One of the continuing joys of working on a magazine is the soulful satisfaction that results from beginning with nothing and ending with something. It starts as a collection of ideas—discussed, debated and fussed over—and then slowly, over a period of months, becomes an assembly, a gathering of words and images that presents as a whole, a sum of its parts. A thing.
Putting together a magazine is not, in the strictest sense of the phrase, a construction job, at least not the way it was before digital technology liberated us from X-Acto knives and wax-backed strips of paper placed just so on a layout board. That physical process isn’t missed by most of us who remember those days, but I am glad I had that experience of literally doing it by hand.
That is more or less the same experience the folks at the Product Realization Lab offer today’s students, though in a strikingly different context. Just as it was helpful for a budding editor to know what was involved in the physical construction of a publication, prospective engineers benefit from an intimate familiarity with the tools and processes required to make a product.
On page 58 in this issue, Sam Scott explores the inner sanctum of the PRL with its benevolent and knowing Jedi Master, David Beach. Beach has been there for more than 40 years, guiding students toward some exquisite combination of wizardry and wisdom.
The story also unpacks the peculiar history of what would be an anachronism at many elite universities—essentially a machine shop—and the foresight that Stanford decision-makers had in enabling the PRL to flourish. Last year, more than 1,000 students took a course at the PRL. It has spawned innovators and innovations; right now, all around the world, some number of children born with clubfoot are wearing a lightweight, inexpensive plastic brace developed by a pair of Stanford students who built its prototypes in the PRL.
Experiential education is a hot trend at the moment, but the benefits that extend from learning by doing were understood long ago by Beach and his collaborators.
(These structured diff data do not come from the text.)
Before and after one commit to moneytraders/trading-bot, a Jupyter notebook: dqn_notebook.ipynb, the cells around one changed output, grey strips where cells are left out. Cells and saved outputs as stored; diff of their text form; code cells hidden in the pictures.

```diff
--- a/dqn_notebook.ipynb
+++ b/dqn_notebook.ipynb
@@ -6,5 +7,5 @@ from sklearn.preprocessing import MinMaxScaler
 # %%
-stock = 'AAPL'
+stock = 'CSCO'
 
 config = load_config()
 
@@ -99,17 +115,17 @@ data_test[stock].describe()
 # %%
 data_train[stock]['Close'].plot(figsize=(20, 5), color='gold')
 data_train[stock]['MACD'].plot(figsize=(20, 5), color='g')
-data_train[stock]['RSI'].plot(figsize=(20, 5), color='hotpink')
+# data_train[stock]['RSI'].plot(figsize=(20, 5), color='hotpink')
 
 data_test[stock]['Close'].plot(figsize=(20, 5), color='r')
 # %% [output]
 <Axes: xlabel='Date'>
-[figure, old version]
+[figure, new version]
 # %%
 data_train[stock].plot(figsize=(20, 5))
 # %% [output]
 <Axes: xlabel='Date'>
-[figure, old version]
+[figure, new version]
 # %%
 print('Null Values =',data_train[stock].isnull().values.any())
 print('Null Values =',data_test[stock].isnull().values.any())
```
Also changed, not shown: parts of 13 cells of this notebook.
Even for students who won’t become engineers, having the opportunity to see and know what it takes to make a thing will be a valuable complement to their overall education.
And isn’t there something just plain cool about a place where students can get their hands dirty? In this age when we are surrounded by the virtual, what a tonic it is to read about a place that celebrates the physical. It doesn’t quite make me yearn for an X-Acto knife, but I wouldn’t mind having a go at a welding torch.
Kevin Cool is the executive editor of Stanford. Email Kevin